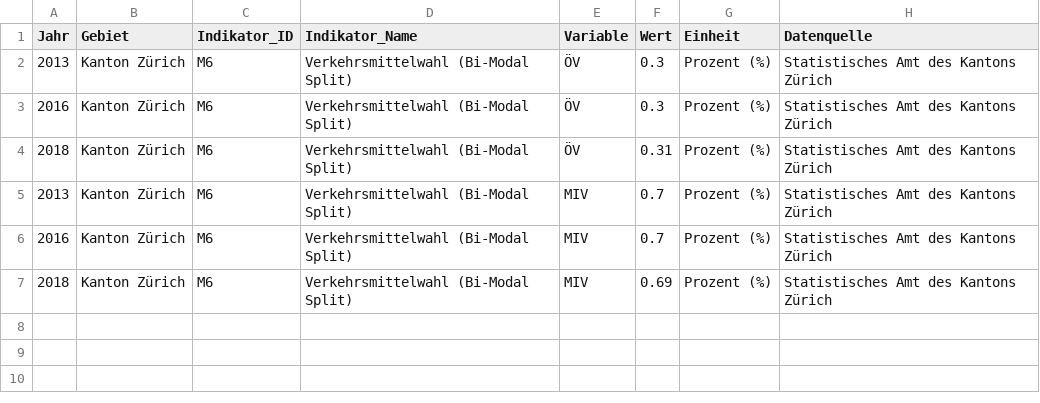
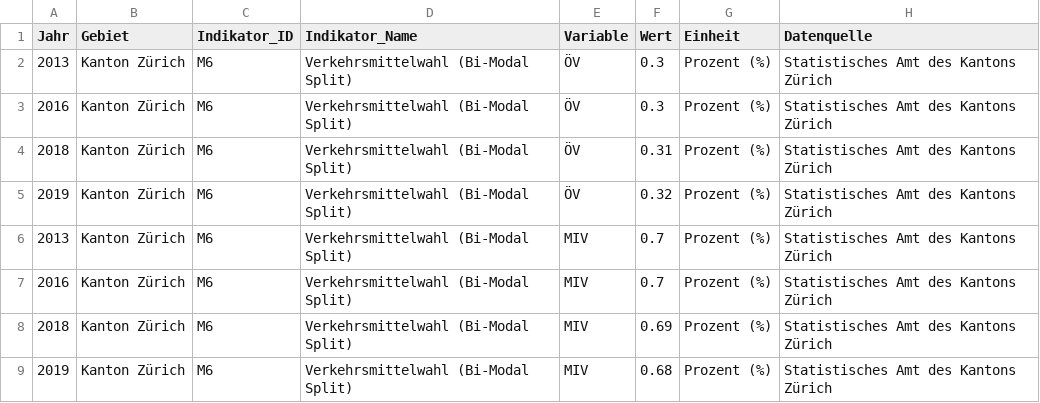
Before and after one commit to statistikZH/decarb_monitoring, a CSV file: output/M6_data.csv, drawn as a sheet; the diff names each change by its address in the sheet, - before the commit and + after, or states it on an @@ line.

Commit message:
G1/M6: updated with new data

```diff
--- a/output/M6_data.csv
+++ b/output/M6_data.csv
+row 5: 2019 | Kanton Zürich | M6 | Verkehrsmittelwahl (Bi-Modal Split) | ÖV | 0.32 | Prozent (%) | Statistisches Amt des Kantons Zürich
+row 9: 2019 | Kanton Zürich | M6 | Verkehrsmittelwahl (Bi-Modal Split) | MIV | 0.68 | Prozent (%) | Statistisches Amt des Kantons Zürich
```
Also changed, not shown: 2 other files.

----------

• _WHAT IS EXPECTED_: Every line of the listing above that contains "output" is to be copied.

• _TASK RESULT_:
Before and after one commit to statistikZH/decarb_monitoring, a CSV file: output/M6_data.csv, drawn as a sheet; the diff names each change by its address in the sheet, - before the commit and + after, or states it on an @@ line.
--- a/output/M6_data.csv
+++ b/output/M6_data.csv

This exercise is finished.